“I felt as if I was treated not as a second-class citizen, but as a non-citizen,” Goldberg said.

How can some of these bureaucrats justify their pitiful existence? The biggest and best favor they could give the state is – NOT coming to work.

British court will consider Hindu funeral pyres – UPDATED

The High Court will consider a legal challenge from a 70-year-old Hindu today that would allow him to have an open-air cremation when he dies. The judicial review at the Royal Courts of Justice will hear a case brought by Davender Kumar Ghai, founder of the Anglo-Asian Friendship Society, who wants the law changed to allow traditional Hindu funeral pyres in Britain.

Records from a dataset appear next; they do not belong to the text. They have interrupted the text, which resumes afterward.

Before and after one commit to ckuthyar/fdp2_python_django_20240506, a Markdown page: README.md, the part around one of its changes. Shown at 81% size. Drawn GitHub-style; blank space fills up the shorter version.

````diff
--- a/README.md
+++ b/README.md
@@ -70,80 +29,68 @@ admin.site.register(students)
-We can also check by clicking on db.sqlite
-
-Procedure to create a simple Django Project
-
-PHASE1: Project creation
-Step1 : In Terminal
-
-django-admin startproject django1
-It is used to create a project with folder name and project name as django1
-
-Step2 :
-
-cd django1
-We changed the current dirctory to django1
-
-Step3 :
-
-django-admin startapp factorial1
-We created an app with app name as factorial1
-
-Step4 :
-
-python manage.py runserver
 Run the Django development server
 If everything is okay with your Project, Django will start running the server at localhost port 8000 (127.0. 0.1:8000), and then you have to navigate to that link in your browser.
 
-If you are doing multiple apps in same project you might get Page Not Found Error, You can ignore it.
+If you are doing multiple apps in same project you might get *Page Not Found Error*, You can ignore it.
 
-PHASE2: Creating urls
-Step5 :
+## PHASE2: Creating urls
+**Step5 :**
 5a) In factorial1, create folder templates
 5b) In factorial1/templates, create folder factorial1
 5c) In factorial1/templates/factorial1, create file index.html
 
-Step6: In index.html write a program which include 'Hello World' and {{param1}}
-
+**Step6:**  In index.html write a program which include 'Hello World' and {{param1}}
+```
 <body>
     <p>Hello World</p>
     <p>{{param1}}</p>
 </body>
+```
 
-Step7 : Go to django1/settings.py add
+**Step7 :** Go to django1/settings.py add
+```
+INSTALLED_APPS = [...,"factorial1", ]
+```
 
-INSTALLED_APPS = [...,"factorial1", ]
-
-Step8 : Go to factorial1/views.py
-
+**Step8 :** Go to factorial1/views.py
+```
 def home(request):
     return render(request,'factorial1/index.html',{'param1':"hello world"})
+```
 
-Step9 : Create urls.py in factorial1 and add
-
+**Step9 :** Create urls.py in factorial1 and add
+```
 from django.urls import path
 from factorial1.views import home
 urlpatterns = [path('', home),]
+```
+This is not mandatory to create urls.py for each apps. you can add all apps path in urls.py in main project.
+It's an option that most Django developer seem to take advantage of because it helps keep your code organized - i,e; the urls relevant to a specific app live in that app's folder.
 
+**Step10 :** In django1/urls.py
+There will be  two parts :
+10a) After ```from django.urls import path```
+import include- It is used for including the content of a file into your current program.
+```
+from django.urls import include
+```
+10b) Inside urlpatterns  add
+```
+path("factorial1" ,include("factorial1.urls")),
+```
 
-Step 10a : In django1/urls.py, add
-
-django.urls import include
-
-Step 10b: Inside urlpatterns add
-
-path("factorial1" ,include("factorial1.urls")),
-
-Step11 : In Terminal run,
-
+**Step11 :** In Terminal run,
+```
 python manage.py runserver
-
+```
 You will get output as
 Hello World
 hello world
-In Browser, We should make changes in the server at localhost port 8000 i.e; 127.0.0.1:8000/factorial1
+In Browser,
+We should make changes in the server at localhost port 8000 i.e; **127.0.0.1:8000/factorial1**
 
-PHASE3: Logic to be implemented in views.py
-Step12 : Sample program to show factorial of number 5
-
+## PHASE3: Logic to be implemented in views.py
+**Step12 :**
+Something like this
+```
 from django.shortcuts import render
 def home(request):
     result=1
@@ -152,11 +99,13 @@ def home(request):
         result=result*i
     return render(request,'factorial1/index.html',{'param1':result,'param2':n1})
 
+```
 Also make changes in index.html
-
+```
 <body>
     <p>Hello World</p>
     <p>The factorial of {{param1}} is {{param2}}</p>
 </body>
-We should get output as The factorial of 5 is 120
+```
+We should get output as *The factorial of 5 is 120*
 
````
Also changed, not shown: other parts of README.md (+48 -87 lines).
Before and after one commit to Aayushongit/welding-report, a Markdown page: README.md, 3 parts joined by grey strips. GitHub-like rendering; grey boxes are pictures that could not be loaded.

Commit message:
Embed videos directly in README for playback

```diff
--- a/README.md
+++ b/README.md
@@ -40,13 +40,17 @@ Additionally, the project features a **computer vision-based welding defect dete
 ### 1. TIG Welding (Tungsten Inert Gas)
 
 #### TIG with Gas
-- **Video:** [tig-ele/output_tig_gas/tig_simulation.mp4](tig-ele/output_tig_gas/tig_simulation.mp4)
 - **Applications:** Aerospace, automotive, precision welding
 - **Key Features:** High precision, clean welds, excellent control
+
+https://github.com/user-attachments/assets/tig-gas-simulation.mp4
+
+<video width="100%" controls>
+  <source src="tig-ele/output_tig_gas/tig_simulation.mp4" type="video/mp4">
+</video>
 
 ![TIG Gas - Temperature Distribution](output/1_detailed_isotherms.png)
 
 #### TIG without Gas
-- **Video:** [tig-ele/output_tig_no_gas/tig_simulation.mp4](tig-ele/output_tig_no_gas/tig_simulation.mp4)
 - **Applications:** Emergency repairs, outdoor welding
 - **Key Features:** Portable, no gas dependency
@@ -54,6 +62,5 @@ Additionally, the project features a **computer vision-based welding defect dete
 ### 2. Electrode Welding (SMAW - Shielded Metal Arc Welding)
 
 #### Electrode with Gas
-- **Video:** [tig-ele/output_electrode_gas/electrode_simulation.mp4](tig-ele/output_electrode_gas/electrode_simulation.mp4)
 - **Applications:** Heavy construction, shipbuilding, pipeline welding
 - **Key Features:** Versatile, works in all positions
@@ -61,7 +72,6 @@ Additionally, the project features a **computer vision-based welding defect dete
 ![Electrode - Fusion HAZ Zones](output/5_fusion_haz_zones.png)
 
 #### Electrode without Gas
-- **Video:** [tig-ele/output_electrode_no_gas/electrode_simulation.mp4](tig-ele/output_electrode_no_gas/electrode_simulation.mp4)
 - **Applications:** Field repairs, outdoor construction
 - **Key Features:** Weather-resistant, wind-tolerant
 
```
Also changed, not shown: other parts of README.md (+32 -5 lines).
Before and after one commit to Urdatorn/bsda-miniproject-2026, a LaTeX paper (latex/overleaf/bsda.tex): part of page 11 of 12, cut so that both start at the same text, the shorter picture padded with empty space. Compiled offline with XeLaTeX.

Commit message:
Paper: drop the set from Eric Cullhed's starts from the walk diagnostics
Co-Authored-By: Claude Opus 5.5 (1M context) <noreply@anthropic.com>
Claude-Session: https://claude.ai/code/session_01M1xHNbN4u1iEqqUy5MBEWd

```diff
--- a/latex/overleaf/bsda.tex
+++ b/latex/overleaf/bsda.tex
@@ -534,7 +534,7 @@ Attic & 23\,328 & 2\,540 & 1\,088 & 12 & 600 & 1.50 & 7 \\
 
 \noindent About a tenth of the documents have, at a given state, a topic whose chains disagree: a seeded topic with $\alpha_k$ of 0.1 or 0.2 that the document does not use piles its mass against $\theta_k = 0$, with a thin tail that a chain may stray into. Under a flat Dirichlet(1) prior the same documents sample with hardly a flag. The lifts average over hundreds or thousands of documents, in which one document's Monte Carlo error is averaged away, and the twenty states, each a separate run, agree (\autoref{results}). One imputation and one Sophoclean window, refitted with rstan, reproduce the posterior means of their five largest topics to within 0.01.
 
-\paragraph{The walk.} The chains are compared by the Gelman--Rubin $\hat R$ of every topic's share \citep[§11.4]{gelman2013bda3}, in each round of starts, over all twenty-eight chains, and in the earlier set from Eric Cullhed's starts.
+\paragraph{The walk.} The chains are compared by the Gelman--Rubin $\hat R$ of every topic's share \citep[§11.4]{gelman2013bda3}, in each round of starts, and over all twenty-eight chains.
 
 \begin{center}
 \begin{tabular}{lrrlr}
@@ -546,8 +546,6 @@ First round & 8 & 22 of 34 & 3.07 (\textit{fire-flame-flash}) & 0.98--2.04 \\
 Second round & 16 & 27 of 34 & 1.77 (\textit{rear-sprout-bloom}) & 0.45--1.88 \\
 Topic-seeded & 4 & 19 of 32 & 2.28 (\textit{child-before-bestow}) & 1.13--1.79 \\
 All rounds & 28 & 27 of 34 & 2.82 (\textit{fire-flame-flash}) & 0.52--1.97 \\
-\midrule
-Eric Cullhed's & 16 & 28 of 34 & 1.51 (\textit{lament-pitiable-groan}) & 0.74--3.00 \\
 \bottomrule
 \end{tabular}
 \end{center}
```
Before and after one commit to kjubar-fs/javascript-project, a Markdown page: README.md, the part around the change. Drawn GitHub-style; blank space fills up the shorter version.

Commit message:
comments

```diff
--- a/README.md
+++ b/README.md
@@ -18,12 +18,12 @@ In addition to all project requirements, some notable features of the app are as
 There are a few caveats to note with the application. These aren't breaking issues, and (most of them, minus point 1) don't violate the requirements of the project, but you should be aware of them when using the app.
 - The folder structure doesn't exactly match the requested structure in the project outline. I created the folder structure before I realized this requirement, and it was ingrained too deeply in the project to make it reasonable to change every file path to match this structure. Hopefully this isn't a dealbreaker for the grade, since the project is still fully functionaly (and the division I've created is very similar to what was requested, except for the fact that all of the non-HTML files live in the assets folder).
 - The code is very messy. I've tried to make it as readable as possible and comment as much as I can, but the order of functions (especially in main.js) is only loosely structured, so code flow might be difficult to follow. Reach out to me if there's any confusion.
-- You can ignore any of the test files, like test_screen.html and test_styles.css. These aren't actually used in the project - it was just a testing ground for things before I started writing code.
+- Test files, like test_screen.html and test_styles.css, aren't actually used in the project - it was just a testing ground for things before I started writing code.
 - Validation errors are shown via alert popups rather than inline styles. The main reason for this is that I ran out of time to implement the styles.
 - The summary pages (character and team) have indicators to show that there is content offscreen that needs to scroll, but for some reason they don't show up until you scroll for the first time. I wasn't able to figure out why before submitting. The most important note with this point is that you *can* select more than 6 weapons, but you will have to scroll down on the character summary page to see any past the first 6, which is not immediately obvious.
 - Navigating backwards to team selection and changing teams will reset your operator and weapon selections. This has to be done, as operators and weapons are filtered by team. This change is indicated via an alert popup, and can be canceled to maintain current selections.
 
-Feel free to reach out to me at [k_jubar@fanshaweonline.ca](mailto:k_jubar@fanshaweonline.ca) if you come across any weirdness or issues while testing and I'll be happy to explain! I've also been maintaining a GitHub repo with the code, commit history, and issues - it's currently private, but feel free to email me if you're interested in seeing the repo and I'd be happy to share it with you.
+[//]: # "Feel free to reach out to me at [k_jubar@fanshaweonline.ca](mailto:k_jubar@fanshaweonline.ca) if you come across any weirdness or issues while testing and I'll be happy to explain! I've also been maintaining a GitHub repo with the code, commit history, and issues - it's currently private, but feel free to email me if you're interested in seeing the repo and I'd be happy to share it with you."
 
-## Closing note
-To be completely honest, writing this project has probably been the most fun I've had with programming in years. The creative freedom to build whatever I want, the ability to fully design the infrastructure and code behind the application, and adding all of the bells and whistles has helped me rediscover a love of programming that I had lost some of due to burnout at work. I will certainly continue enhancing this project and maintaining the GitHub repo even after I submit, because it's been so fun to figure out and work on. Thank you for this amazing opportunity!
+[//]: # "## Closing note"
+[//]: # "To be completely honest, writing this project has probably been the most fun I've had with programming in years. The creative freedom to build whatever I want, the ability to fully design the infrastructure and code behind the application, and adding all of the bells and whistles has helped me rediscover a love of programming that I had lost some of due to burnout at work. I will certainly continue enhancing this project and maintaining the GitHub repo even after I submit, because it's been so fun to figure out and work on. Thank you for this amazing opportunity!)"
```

Newcastle City Council has refused him a permit to be cremated in line with Hindu ritual, arguing that a pyre outside a crematorium is prohibited by the 1902 Cremation Act.

Although there have been Hindu cremations in the the past in Britain, in recent years the authorities have become stricter about enforcing the rules. There are more than 600,000 Hindus in Britain and many families pay thousands of pounds to fly the bodies of their loved ones to India for a traditional cremation.

Three years ago the Crown Prosecution Service decided not to prosecute after Mr Ghai organised a funeral pyre in Northumberland for Rajpal Mehat, 31, from India.

Hindus believe that cremation is essential to free the soul from the body after death. The dead person’s oldest son is usually expected to light the fire. Monks and children, having no children of their own, are sometimes buried instead of cremated. The pyre must take place at a site on which the sun shines directly at noon and which is close to running water.

Yup. Let’s expand the precedence of religious law over secular, national law. We followers of the Flying Spaghetti Monster have a few rituals of our own we’d like to introduce – in the States and the U.K.

Or does the number of member of a religion – registered to vote – enter into the equation?

UPDATE: The High Court has ruled against Mr. Ghai’s request.

Number of Northern Ireland terrorists is tiny

Police say the number of republican dissidents trying to wreck the Northern Ireland peace process is about 300.

Chief Constable Sir Hugh Orde told the BBC that intelligence clearly showed the numbers intent on violence was a tiny proportion of the population. His comments came after three members of the security forces were killed in two separate attacks one week ago.

Nine people have now been arrested over the murders of a policeman in Craigavon and two soldiers in Antrim.

Det Supt Farrar said the killers had made an unsuccessful attempt to burn-out the getaway car after the murders. “As a result, we now have a number of forensic opportunities that we are exploring,” he said.

Sir Hugh told BBC1’s Andrew Marr Show: “Of course, the threat is very dangerous, that’s been evidenced in the last week, but it’s a very small group. “Three hundred people in a population of 1.7 million people puts it in perspective but it’s a threat we take seriously.

A small number of nutballs can still endanger very many law-abiding citizens. The KKK proved that in America.

As long as unity in peaceful political processes can be maintained by the major parties, life and change will proceed in all of Ireland.

Killers may have to pay funeral costs

Killers could be ordered to pay for the funeral expenses of their victims under legislation drafted by the Scottish government.

The measure, expected to be introduced in the Scottish Parliament next month as part of the Criminal Justice and Licensing Bill, would apply to those who cause fatal car crashes as well as those convicted of homicide, The Scotsman reported Saturday.

“We aim to give criminal courts more flexibility to award compensation against an offender, and update the remit of compensation orders so they can reflect changes in the means of the offender, and be used to pay funeral and bereavement expenses to the relatives of a deceased victim,” said Kenny MacAskill, the justice secretary. “If supported by parliament, these important changes will help more victims and their families.”

Some victims advocates don’t support the measure. I do.

But, then, I don’t pretend to be a nice guy.